For consumers?

Not so good......

 

EGL-USA is also great because it's a little cheaper, let's say $30 cheaper... On a 1/2ct diamond that's a big deal and it adds a lot to the cost percentage wise for dealers that do big volume. On a 2ct that cost is nothing and you have to question the motives who would send a 2ct to EGL-USA. On a 1 ct diamond or greater have your jeweler put the diamond grade in writing and back it up with some sort of gaurantee you're comfortable with. But I would recommend consumers get that for any diamond purchase anyways. Even GIA gets it wrong once in a blue moon.

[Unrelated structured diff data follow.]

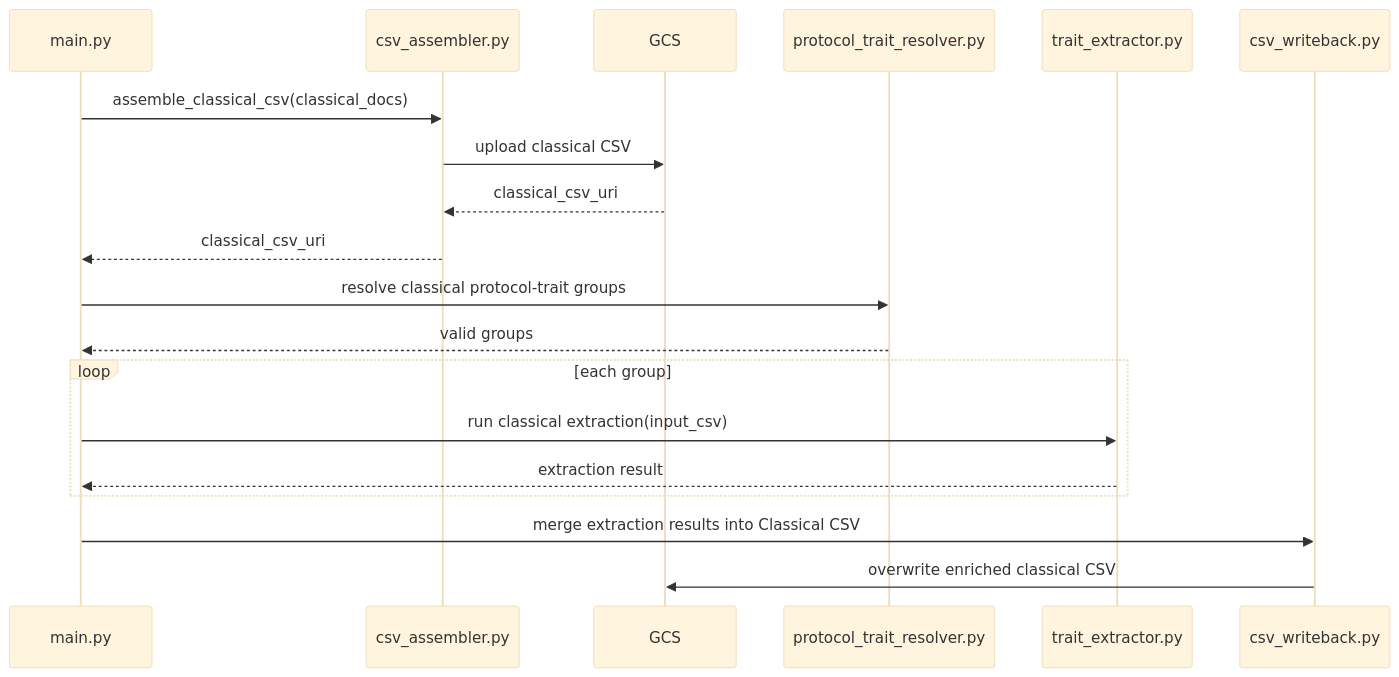
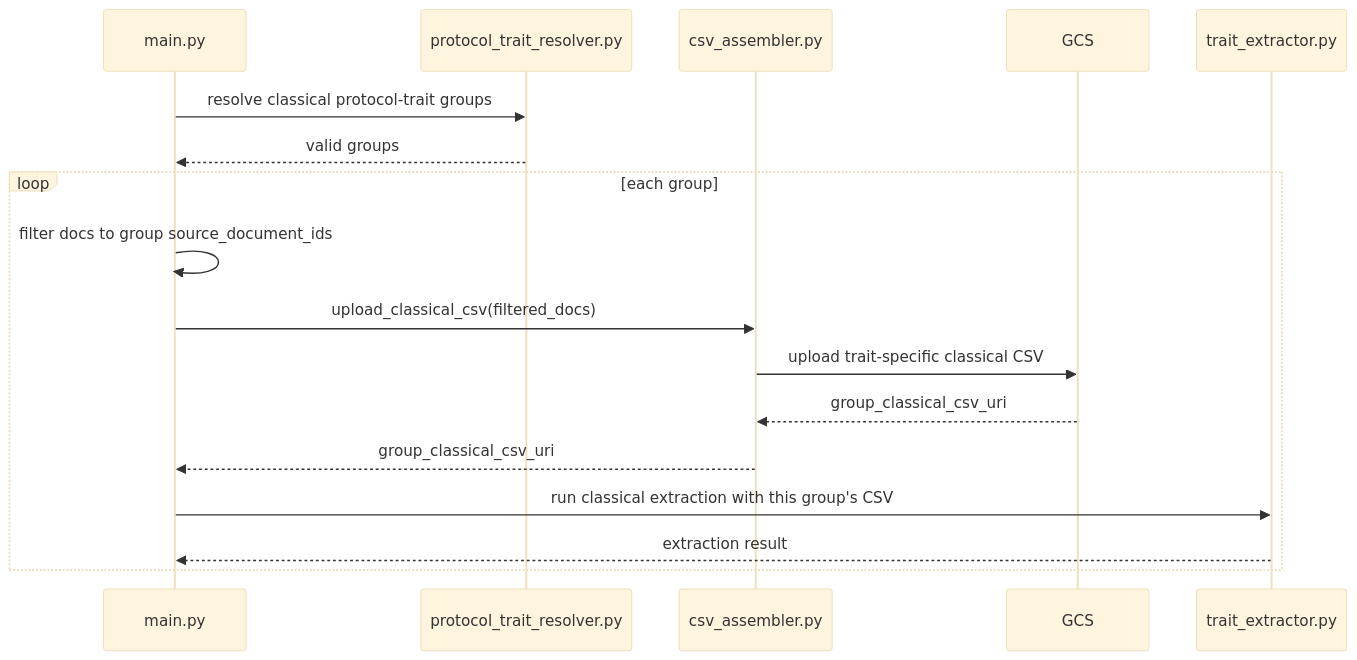
One commit to BhavikMehta57/ona-mlops-cron-job changed the sixth of 8 diagrams in daily_pipeline_design_pack.md. Above: the diagram before and after it, drawn with Mermaid (base theme). The commit also changed other lines of this file and 2 other files, not shown here.

````diff
--- a/daily_pipeline_design_pack.md
+++ b/daily_pipeline_design_pack.md
@@ -361,25 +425,21 @@
 ```mermaid
 sequenceDiagram
     participant M as main.py
+    participant R as protocol_trait_resolver.py
     participant CSV as csv_assembler.py
     participant G as GCS
-    participant R as protocol_trait_resolver.py
     participant E as trait_extractor.py
-    participant W as csv_writeback.py
-
-    M->>CSV: assemble_classical_csv(classical_docs)
-    CSV->>G: upload classical CSV
-    G-->>CSV: classical_csv_uri
-    CSV-->>M: classical_csv_uri
 
     M->>R: resolve classical protocol-trait groups
     R-->>M: valid groups
 
     loop each group
-        M->>E: run classical extraction(input_csv)
+        M->>M: filter docs to group source_document_ids
+        M->>CSV: upload_classical_csv(filtered_docs)
+        CSV->>G: upload trait-specific classical CSV
+        G-->>CSV: group_classical_csv_uri
+        CSV-->>M: group_classical_csv_uri
+        M->>E: run classical extraction with this group's CSV
         E-->>M: extraction result
     end
-
-    M->>W: merge extraction results into Classical CSV
-    W->>G: overwrite enriched classical CSV
 ```
````
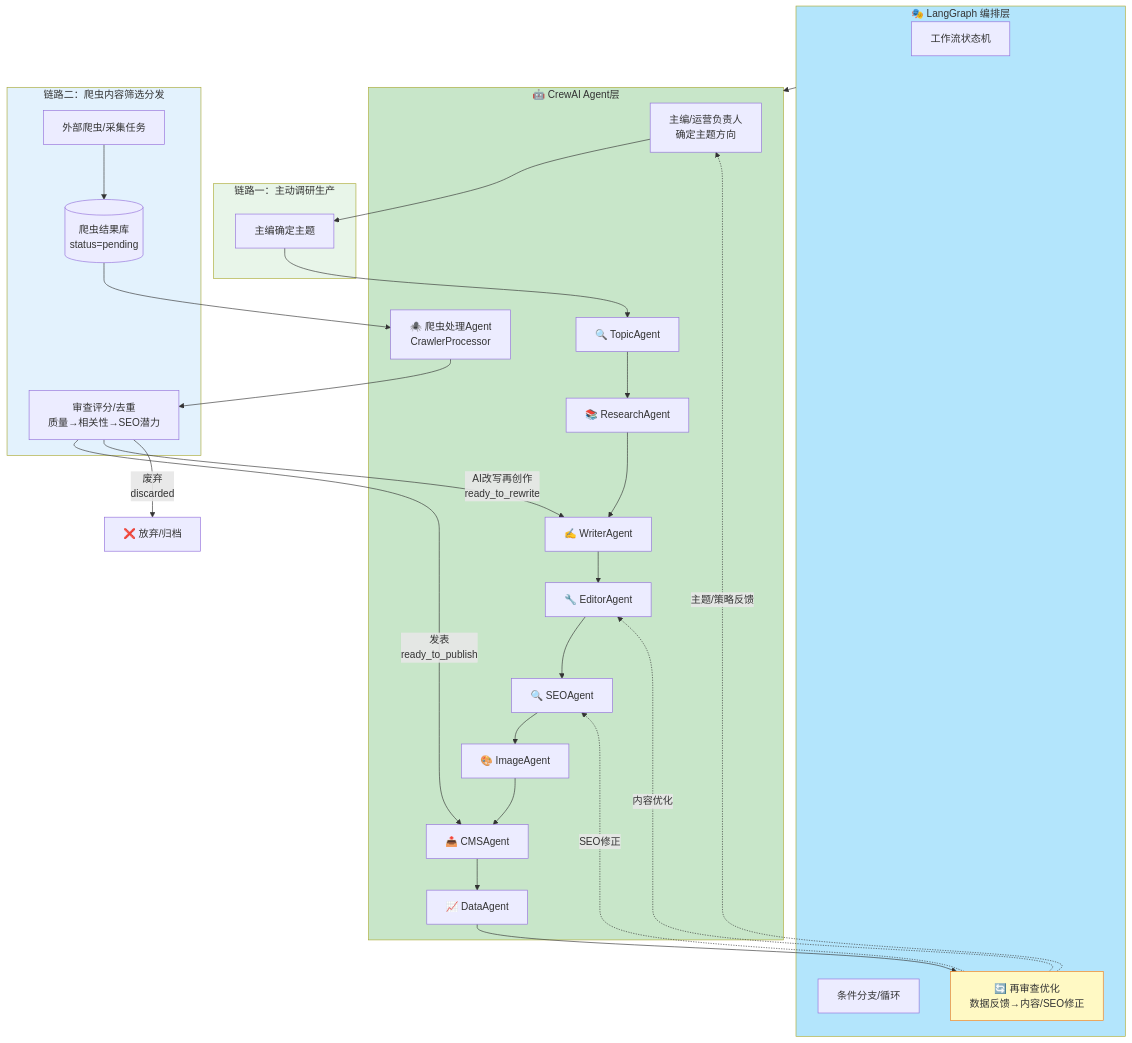
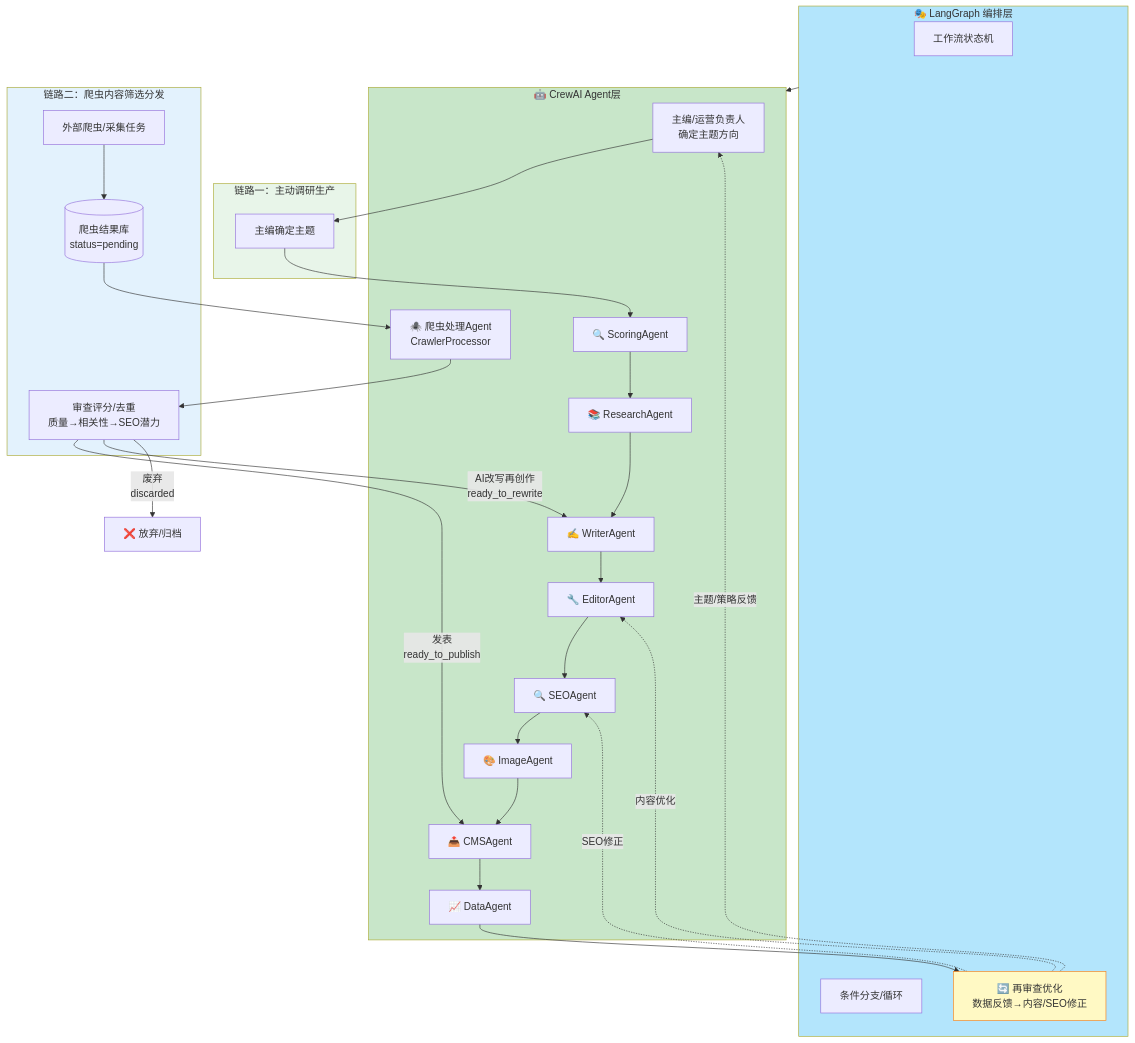
The second of 4 diagrams in 00-方案概述.md (flyingsnowzz/Multi-Agent-Automatic-Operation-Website), drawn with Mermaid before and after one commit. The commit also changed other lines of this file and 4 other files, not shown here.

````diff
--- a/00-方案概述.md
+++ b/00-方案概述.md
@@ -49,51 +49,51 @@
 ```mermaid
 flowchart TD
     subgraph LANGGRAPH["🎭 LangGraph 编排层"]
         WG["工作流状态机"]
         BRANCH["条件分支/循环"]
         EVOLVE["🔄 再审查优化\n数据反馈→内容/SEO修正"]
     end
 
     subgraph CREWAI["🤖 CrewAI Agent层"]
         CHIEF["主编/运营负责人\n确定主题方向"]
-        TOPIC["🔍 TopicAgent"]
+        TOPIC["🔍 ScoringAgent"]
         RESEARCH["📚 ResearchAgent"]
         WRITER["✍️ WriterAgent"]
         EDITOR["🔧 EditorAgent"]
         SEO["🔍 SEOAgent"]
         IMAGE["🎨 ImageAgent"]
         CMS["📤 CMSAgent"]
         DATA["📈 DataAgent"]
         CRAWLER["🕷️ 爬虫处理Agent\nCrawlerProcessor"]
     end
 
     subgraph ACTIVE_FLOW["链路一：主动调研生产"]
         ACTIVE_START["主编确定主题"] --> TOPIC
         TOPIC --> RESEARCH --> WRITER --> EDITOR --> SEO --> IMAGE --> CMS
     end
 
     subgraph CRAWLER_FLOW["链路二：爬虫内容筛选分发"]
         SPIDER["外部爬虫/采集任务"]
         CRAWLER_DB[("爬虫结果库\nstatus=pending")]
         REVIEW["审查评分/去重\n质量→相关性→SEO潜力"]
     end
 
     LANGGRAPH --> CREWAI
     CHIEF --> ACTIVE_START
     CMS --> DATA --> EVOLVE
     EVOLVE -. "主题/策略反馈" .-> CHIEF
     EVOLVE -. "内容优化" .-> EDITOR
     EVOLVE -. "SEO修正" .-> SEO
     SPIDER --> CRAWLER_DB
     CRAWLER_DB --> CRAWLER
     CRAWLER --> REVIEW
     REVIEW -->|"发表\nready_to_publish"| CMS
     REVIEW -->|"AI改写再创作\nready_to_rewrite"| WRITER
     REVIEW -->|"废弃\ndiscarded"| DISCARD["❌ 放弃/归档"]
 
     style LANGGRAPH fill:#b3e5fc
     style ACTIVE_FLOW fill:#e8f5e9
     style CRAWLER_FLOW fill:#e3f2fd
     style CREWAI fill:#c8e6c9
     style EVOLVE fill:#fff9c4,stroke:#f57f17
 ```
````
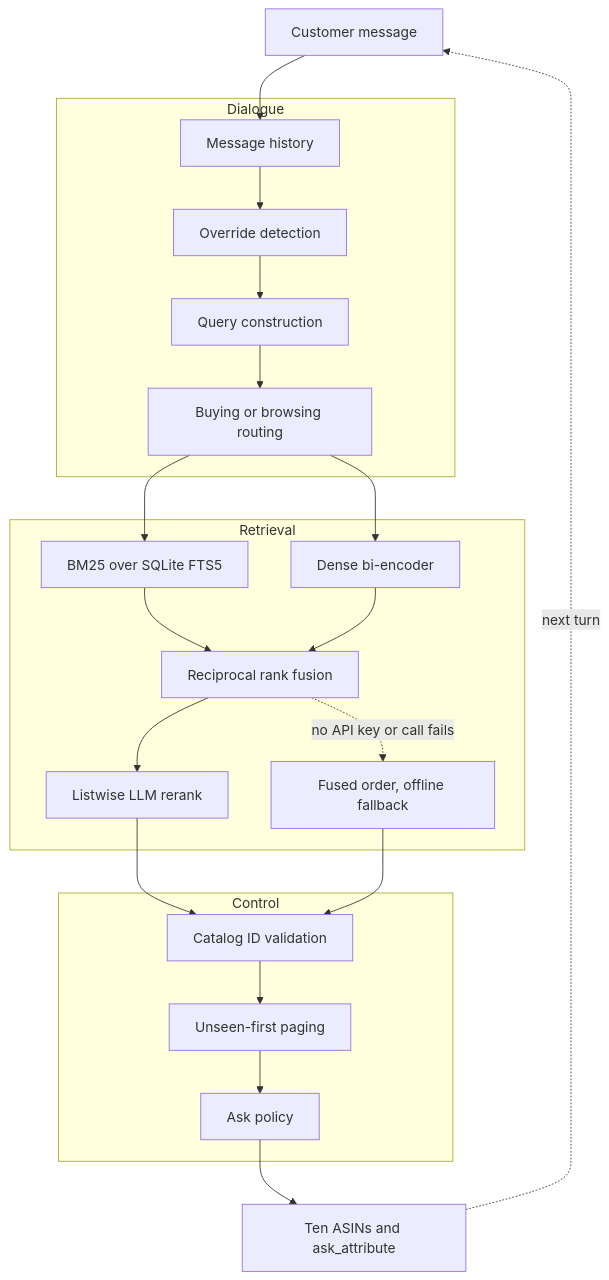
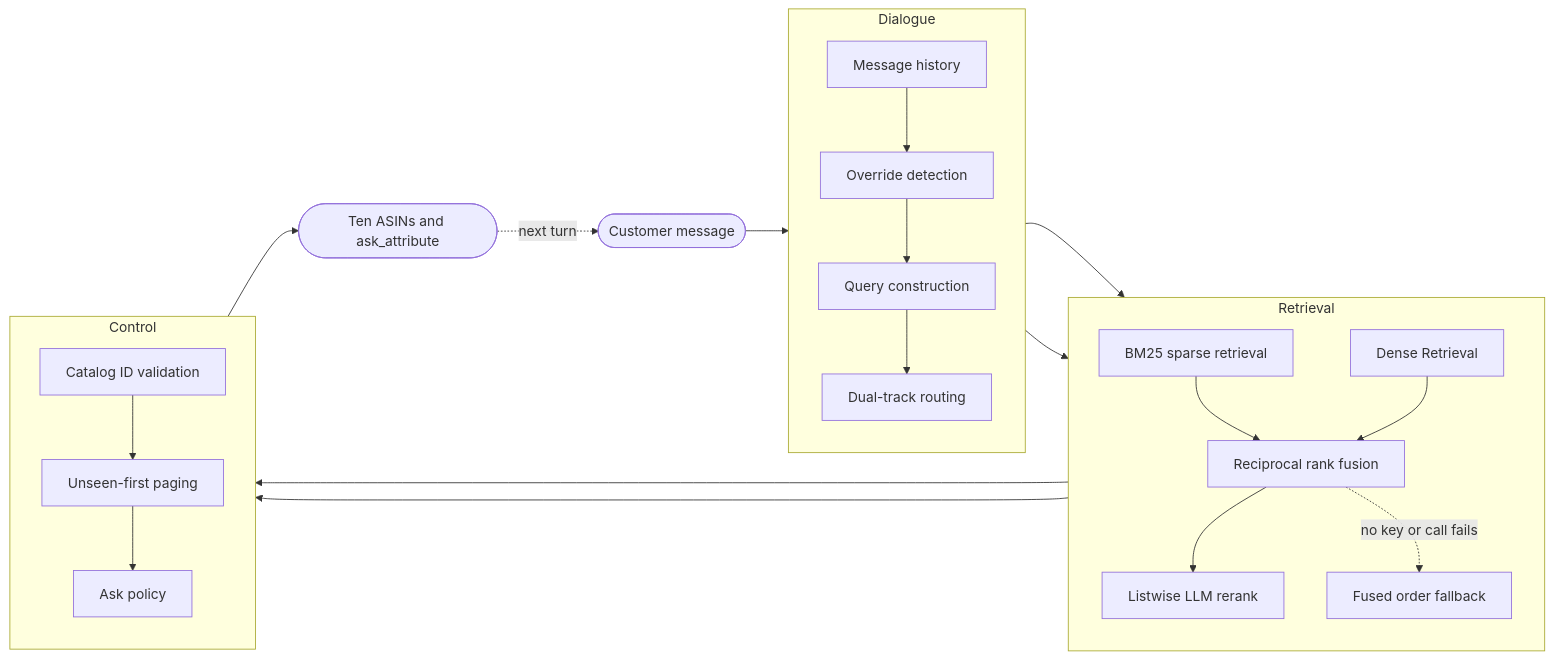
One commit to yong-zhuo/techjam26_inittowinit changed the diagram in starter/README.md. Above: the diagram before and after it, drawn with Mermaid. The commit also changed other lines of this file, not shown here.

Commit message:
docs: split core components by stage and make LLM path the default

````diff
--- a/starter/README.md
+++ b/starter/README.md
@@ -17,38 +17,30 @@
 ```mermaid
-flowchart TD
-    IN[Customer message]
+flowchart LR
+    IN([Customer message])
 
     subgraph Dialogue
-        H[Message history]
-        O[Override detection]
-        Q[Query construction]
-        T[Buying or browsing routing]
+        direction TB
+        H[Message history] --> O[Override detection] --> Q[Query construction] --> T[Dual-track routing]
     end
 
     subgraph Retrieval
-        B[BM25 over SQLite FTS5]
-        D[Dense bi-encoder]
-        F[Reciprocal rank fusion]
-        L[Listwise LLM rerank]
-        FB[Fused order, offline fallback]
+        direction TB
+        B[BM25 sparse retrieval] --> F[Reciprocal rank fusion]
+        D[Dense Retrieval] --> F
+        F --> L[Listwise LLM rerank]
+        F -. no key or call fails .-> FB[Fused order fallback]
     end
 
     subgraph Control
-        V[Catalog ID validation]
-        P[Unseen-first paging]
-        A[Ask policy]
+        direction TB
+        V[Catalog ID validation] --> P[Unseen-first paging] --> A[Ask policy]
     end
 
-    IN --> H --> O --> Q --> T
+    IN --> H
     T --> B
     T --> D
-    B --> F
-    D --> F
-    F --> L
-    F -. no API key or call fails .-> FB
     L --> V
     FB --> V
-    V --> P --> A
-    A --> OUT[Ten ASINs and ask_attribute]
+    A --> OUT([Ten ASINs and ask_attribute])
     OUT -. next turn .-> IN
 ```
````
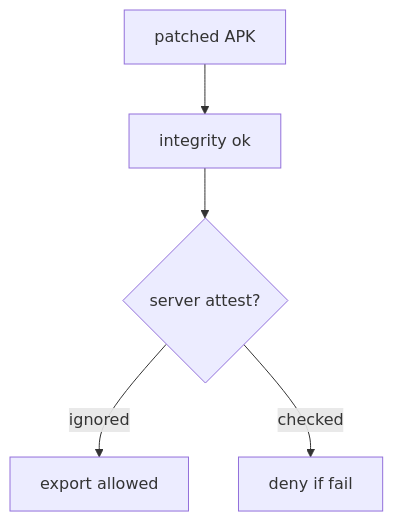
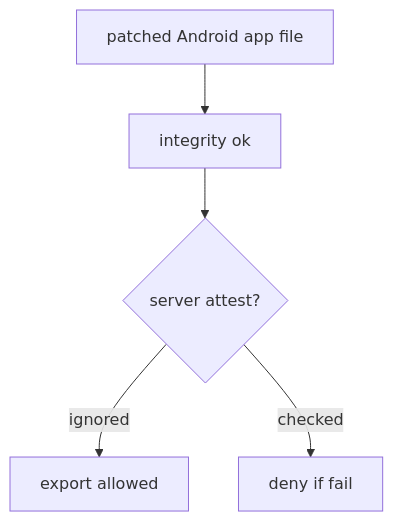
Before and after one commit to ishitvagoel/LearnSecurity: the first of 2 diagrams in content/modules/8/8.1/lessons/01-property.md, drawn with Mermaid. The commit also changed other lines of this file and 39 other files, not shown here.

````diff
--- a/content/modules/8/8.1/lessons/01-property.md
+++ b/content/modules/8/8.1/lessons/01-property.md
@@ -19,7 +18,7 @@
 ```mermaid
 flowchart TD
-  Apk["patched APK"] --> Claim["integrity ok"]
+  Apk["patched Android app file"] --> Claim["integrity ok"]
   Claim --> Server{server attest?}
   Server -->|ignored| Export[export allowed]
   Server -->|checked| Deny[deny if fail]
 ```
````
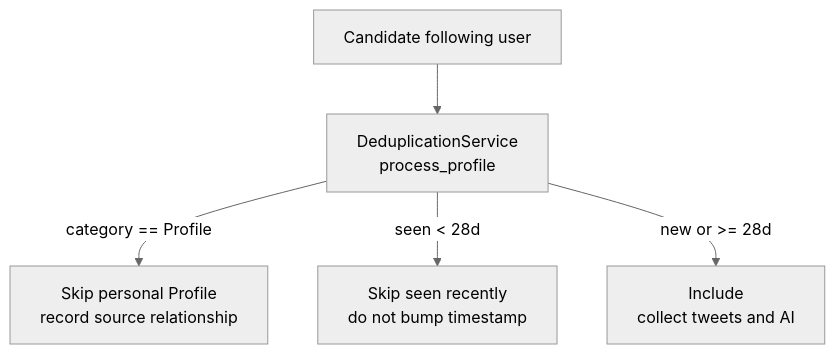
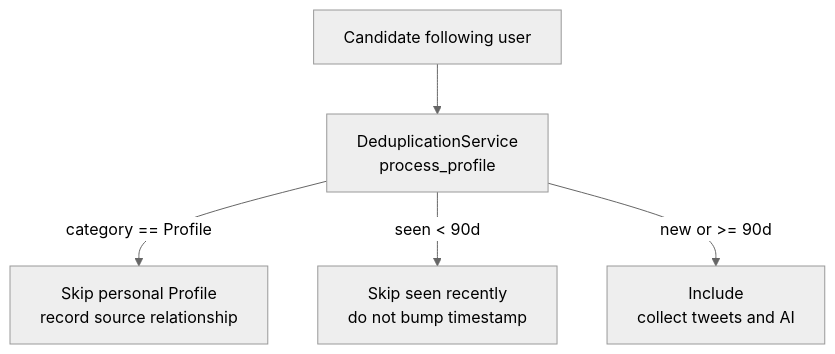
Before and after one commit to carlhuareforge/deal_sourcer_agent: the second of 3 diagrams in ARCHITECTURE.md, drawn with Mermaid (neutral theme). The commit also changed other lines of this file and 3 other files, not shown here.

````diff
--- a/ARCHITECTURE.md
+++ b/ARCHITECTURE.md
@@ -157,7 +158,7 @@
 ```mermaid
 flowchart TD
   Cand[Candidate following user] --> Check[DeduplicationService<br>process_profile]
   Check -->|category == Profile| SkipProfile[Skip personal Profile<br>record source relationship]
-  Check -->|seen < 28d| SkipRecent[Skip seen recently<br>do not bump timestamp]
-  Check -->|new or >= 28d| Include[Include<br>collect tweets and AI]
+  Check -->|seen < 90d| SkipRecent[Skip seen recently<br>do not bump timestamp]
+  Check -->|new or >= 90d| Include[Include<br>collect tweets and AI]
 ```
````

When you're only buying one diamond, why take a chance there is an error in the grading, whether it be a 90% change in a fishy lab report or 3% chance at say GIA? Have your jeweler stand behind the grading regardless of the paper.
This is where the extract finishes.